> DIRECTIONS: An exact copy of the entries is needed, with every picture left out.
── INFORMATION
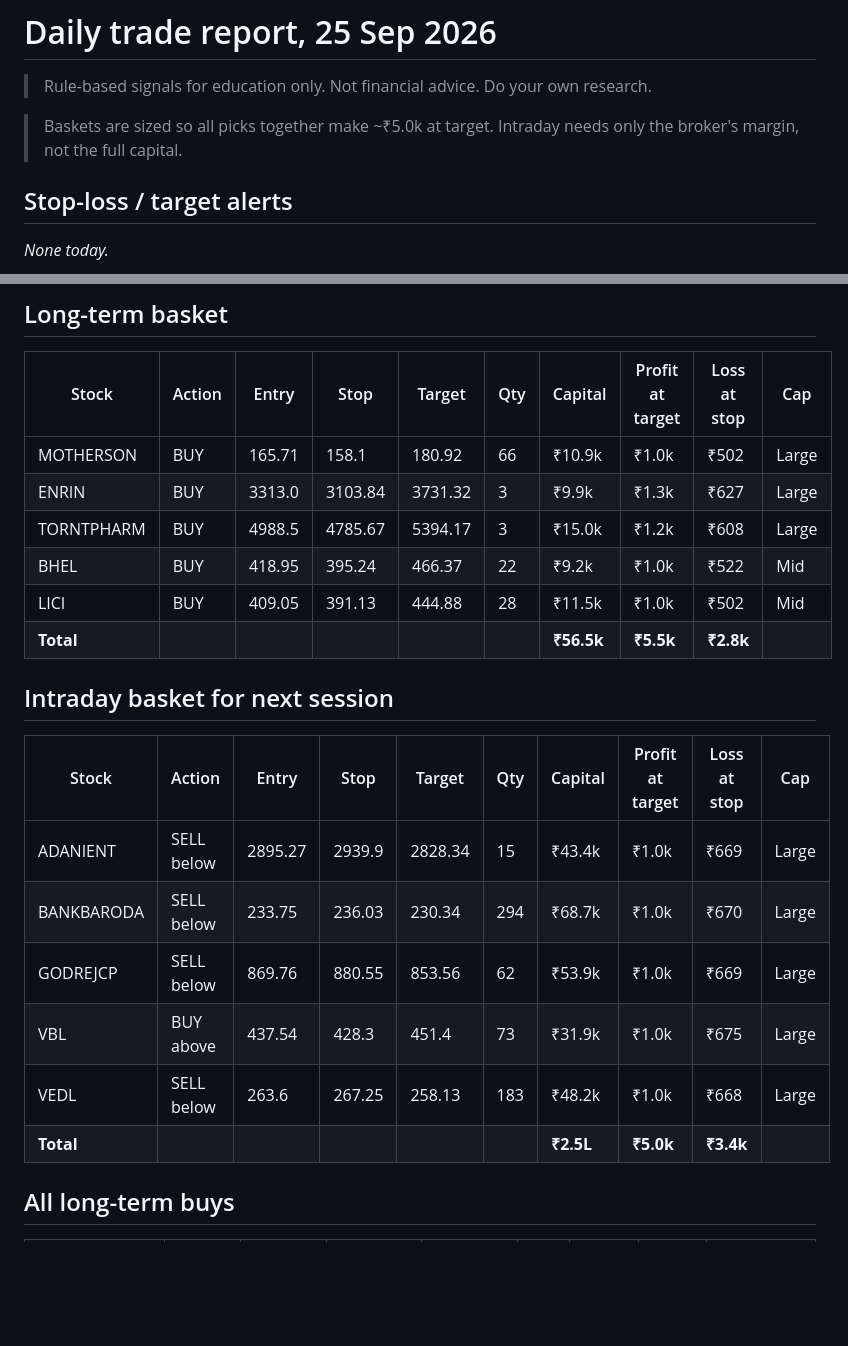
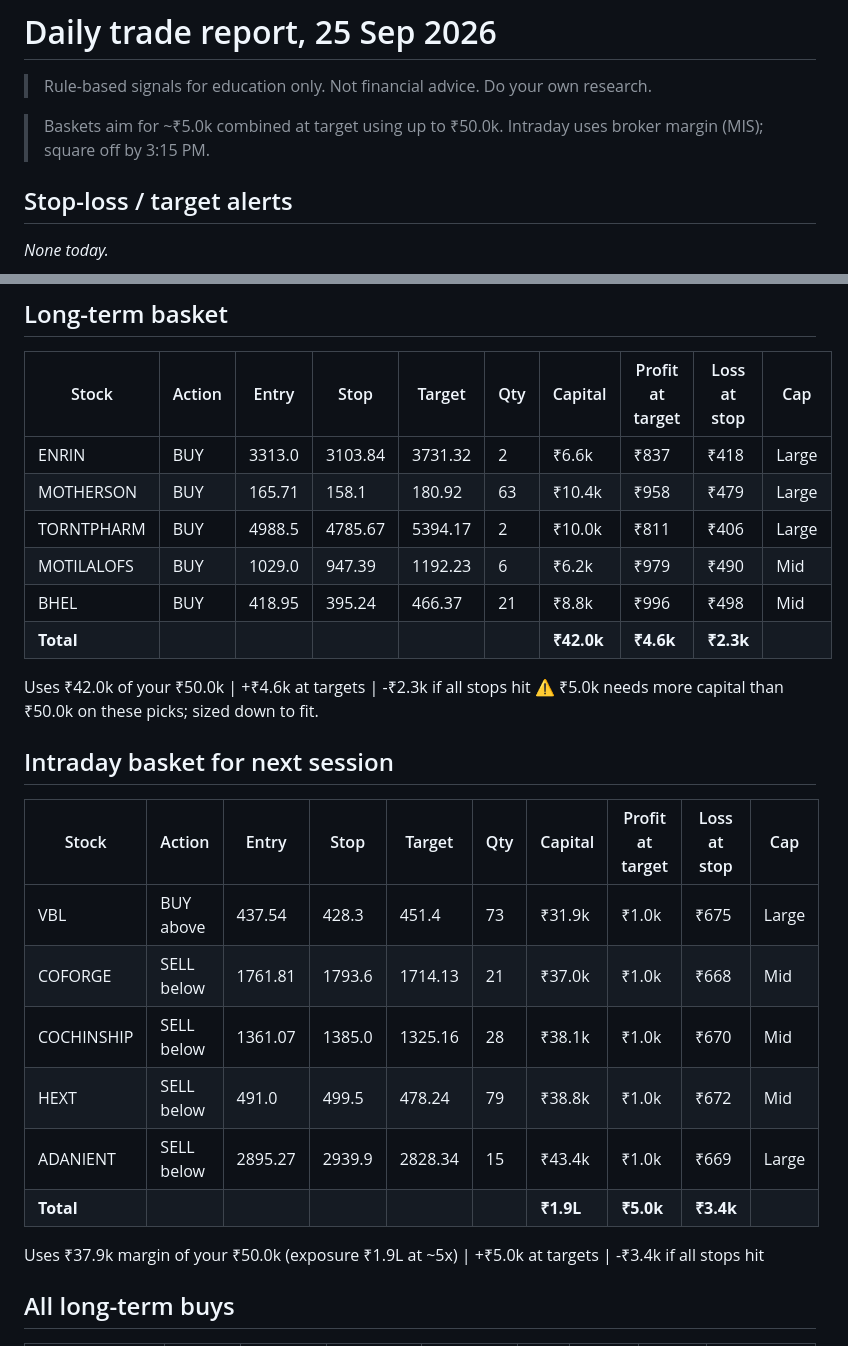
Before and after one commit to goku123-wq/trading-agent, a Markdown page: reports/2026-09-25.md, 2 parts joined by grey strips. GitHub-like rendering; blank space fills up the shorter version.

Commit message:
Daily report 2026-09-26

```diff
--- a/reports/2026-09-25.md
+++ b/reports/2026-09-25.md
@@ -2,7 +2,7 @@
 
 > Rule-based signals for education only. Not financial advice. Do your own research.
 
-> Baskets are sized so all picks together make ~₹5.0k at target. Intraday needs only the broker's margin, not the full capital.
+> Baskets aim for ~₹5.0k combined at target using up to ₹50.0k. Intraday uses broker margin (MIS); square off by 3:15 PM.
 
 ## Stop-loss / target alerts
 
@@ -16,23 +16,28 @@ _No positions listed. Add them to config/positions.csv._
 
 | Stock | Action | Entry | Stop | Target | Qty | Capital | Profit at target | Loss at stop | Cap |
 |---|---|---|---|---|---|---|---|---|---|
-| MOTHERSON | BUY | 165.71 | 158.1 | 180.92 | 66 | ₹10.9k | ₹1.0k | ₹502 | Large |
-| ENRIN | BUY | 3313.0 | 3103.84 | 3731.32 | 3 | ₹9.9k | ₹1.3k | ₹627 | Large |
-| TORNTPHARM | BUY | 4988.5 | 4785.67 | 5394.17 | 3 | ₹15.0k | ₹1.2k | ₹608 | Large |
-| BHEL | BUY | 418.95 | 395.24 | 466.37 | 22 | ₹9.2k | ₹1.0k | ₹522 | Mid |
-| LICI | BUY | 409.05 | 391.13 | 444.88 | 28 | ₹11.5k | ₹1.0k | ₹502 | Mid |
-| **Total** | | | | | | **₹56.5k** | **₹5.5k** | **₹2.8k** | |
+| ENRIN | BUY | 3313.0 | 3103.84 | 3731.32 | 2 | ₹6.6k | ₹837 | ₹418 | Large |
+| MOTHERSON | BUY | 165.71 | 158.1 | 180.92 | 63 | ₹10.4k | ₹958 | ₹479 | Large |
+| TORNTPHARM | BUY | 4988.5 | 4785.67 | 5394.17 | 2 | ₹10.0k | ₹811 | ₹406 | Large |
+| MOTILALOFS | BUY | 1029.0 | 947.39 | 1192.23 | 6 | ₹6.2k | ₹979 | ₹490 | Mid |
+| BHEL | BUY | 418.95 | 395.24 | 466.37 | 21 | ₹8.8k | ₹996 | ₹498 | Mid |
+| **Total** | | | | | | **₹42.0k** | **₹4.6k** | **₹2.3k** | |
+
+Uses ₹42.0k of your ₹50.0k | +₹4.6k at targets | -₹2.3k if all stops hit
+⚠️ ₹5.0k needs more capital than ₹50.0k on these picks; sized down to fit.
 
 ## Intraday basket for next session
 
 | Stock | Action | Entry | Stop | Target | Qty | Capital | Profit at target | Loss at stop | Cap |
 |---|---|---|---|---|---|---|---|---|---|
+| VBL | BUY above | 437.54 | 428.3 | 451.4 | 73 | ₹31.9k | ₹1.0k | ₹675 | Large |
+| COFORGE | SELL below | 1761.81 | 1793.6 | 1714.13 | 21 | ₹37.0k | ₹1.0k | ₹668 | Mid |
+| COCHINSHIP | SELL below | 1361.07 | 1385.0 | 1325.16 | 28 | ₹38.1k | ₹1.0k | ₹670 | Mid |
+| HEXT | SELL below | 491.0 | 499.5 | 478.24 | 79 | ₹38.8k | ₹1.0k | ₹672 | Mid |
 | ADANIENT | SELL below | 2895.27 | 2939.9 | 2828.34 | 15 | ₹43.4k | ₹1.0k | ₹669 | Large |
-| BANKBARODA | SELL below | 233.75 | 236.03 | 230.34 | 294 | ₹68.7k | ₹1.0k | ₹670 | Large |
-| GODREJCP | SELL below | 869.76 | 880.55 | 853.56 | 62 | ₹53.9k | ₹1.0k | ₹669 | Large |
-| VBL | BUY above | 437.54 | 428.3 | 451.4 | 73 | ₹31.9k | ₹1.0k | ₹675 | Large |
-| VEDL | SELL below | 263.6 | 267.25 | 258.13 | 183 | ₹48.2k | ₹1.0k | ₹668 | Large |
-| **Total** | | | | | | **₹2.5L** | **₹5.0k** | **₹3.4k** | |
+| **Total** | | | | | | **₹1.9L** | **₹5.0k** | **₹3.4k** | |
+
+Uses ₹37.9k margin of your ₹50.0k (exposure ₹1.9L at ~5x) | +₹5.0k at targets | -₹3.4k if all stops hit
 
 ## All long-term buys
 
```
Also changed, not shown: reports/latest.md (+17 -12 lines).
────
> REPLY:
Before and after one commit to goku123-wq/trading-agent, a Markdown page: reports/2026-09-25.md, 2 parts joined by grey strips. GitHub-like rendering; blank space fills up the shorter version.

Commit message:
Daily report 2026-09-26

```diff
--- a/reports/2026-09-25.md
+++ b/reports/2026-09-25.md
@@ -2,7 +2,7 @@
 
 > Rule-based signals for education only. Not financial advice. Do your own research.
 
-> Baskets are sized so all picks together make ~₹5.0k at target. Intraday needs only the broker's margin, not the full capital.
+> Baskets aim for ~₹5.0k combined at target using up to ₹50.0k. Intraday uses broker margin (MIS); square off by 3:15 PM.
 
 ## Stop-loss / target alerts
 
@@ -16,23 +16,28 @@ _No positions listed. Add them to config/positions.csv._
 
 | Stock | Action | Entry | Stop | Target | Qty | Capital | Profit at target | Loss at stop | Cap |
 |---|---|---|---|---|---|---|---|---|---|
-| MOTHERSON | BUY | 165.71 | 158.1 | 180.92 | 66 | ₹10.9k | ₹1.0k | ₹502 | Large |
-| ENRIN | BUY | 3313.0 | 3103.84 | 3731.32 | 3 | ₹9.9k | ₹1.3k | ₹627 | Large |
-| TORNTPHARM | BUY | 4988.5 | 4785.67 | 5394.17 | 3 | ₹15.0k | ₹1.2k | ₹608 | Large |
-| BHEL | BUY | 418.95 | 395.24 | 466.37 | 22 | ₹9.2k | ₹1.0k | ₹522 | Mid |
-| LICI | BUY | 409.05 | 391.13 | 444.88 | 28 | ₹11.5k | ₹1.0k | ₹502 | Mid |
-| **Total** | | | | | | **₹56.5k** | **₹5.5k** | **₹2.8k** | |
+| ENRIN | BUY | 3313.0 | 3103.84 | 3731.32 | 2 | ₹6.6k | ₹837 | ₹418 | Large |
+| MOTHERSON | BUY | 165.71 | 158.1 | 180.92 | 63 | ₹10.4k | ₹958 | ₹479 | Large |
+| TORNTPHARM | BUY | 4988.5 | 4785.67 | 5394.17 | 2 | ₹10.0k | ₹811 | ₹406 | Large |
+| MOTILALOFS | BUY | 1029.0 | 947.39 | 1192.23 | 6 | ₹6.2k | ₹979 | ₹490 | Mid |
+| BHEL | BUY | 418.95 | 395.24 | 466.37 | 21 | ₹8.8k | ₹996 | ₹498 | Mid |
+| **Total** | | | | | | **₹42.0k** | **₹4.6k** | **₹2.3k** | |
+
+Uses ₹42.0k of your ₹50.0k | +₹4.6k at targets | -₹2.3k if all stops hit
+⚠️ ₹5.0k needs more capital than ₹50.0k on these picks; sized down to fit.
 
 ## Intraday basket for next session
 
 | Stock | Action | Entry | Stop | Target | Qty | Capital | Profit at target | Loss at stop | Cap |
 |---|---|---|---|---|---|---|---|---|---|
+| VBL | BUY above | 437.54 | 428.3 | 451.4 | 73 | ₹31.9k | ₹1.0k | ₹675 | Large |
+| COFORGE | SELL below | 1761.81 | 1793.6 | 1714.13 | 21 | ₹37.0k | ₹1.0k | ₹668 | Mid |
+| COCHINSHIP | SELL below | 1361.07 | 1385.0 | 1325.16 | 28 | ₹38.1k | ₹1.0k | ₹670 | Mid |
+| HEXT | SELL below | 491.0 | 499.5 | 478.24 | 79 | ₹38.8k | ₹1.0k | ₹672 | Mid |
 | ADANIENT | SELL below | 2895.27 | 2939.9 | 2828.34 | 15 | ₹43.4k | ₹1.0k | ₹669 | Large |
-| BANKBARODA | SELL below | 233.75 | 236.03 | 230.34 | 294 | ₹68.7k | ₹1.0k | ₹670 | Large |
-| GODREJCP | SELL below | 869.76 | 880.55 | 853.56 | 62 | ₹53.9k | ₹1.0k | ₹669 | Large |
-| VBL | BUY above | 437.54 | 428.3 | 451.4 | 73 | ₹31.9k | ₹1.0k | ₹675 | Large |
-| VEDL | SELL below | 263.6 | 267.25 | 258.13 | 183 | ₹48.2k | ₹1.0k | ₹668 | Large |
-| **Total** | | | | | | **₹2.5L** | **₹5.0k** | **₹3.4k** | |
+| **Total** | | | | | | **₹1.9L** | **₹5.0k** | **₹3.4k** | |
+
+Uses ₹37.9k margin of your ₹50.0k (exposure ₹1.9L at ~5x) | +₹5.0k at targets | -₹3.4k if all stops hit
 
 ## All long-term buys
 
```
Also changed, not shown: reports/latest.md (+17 -12 lines).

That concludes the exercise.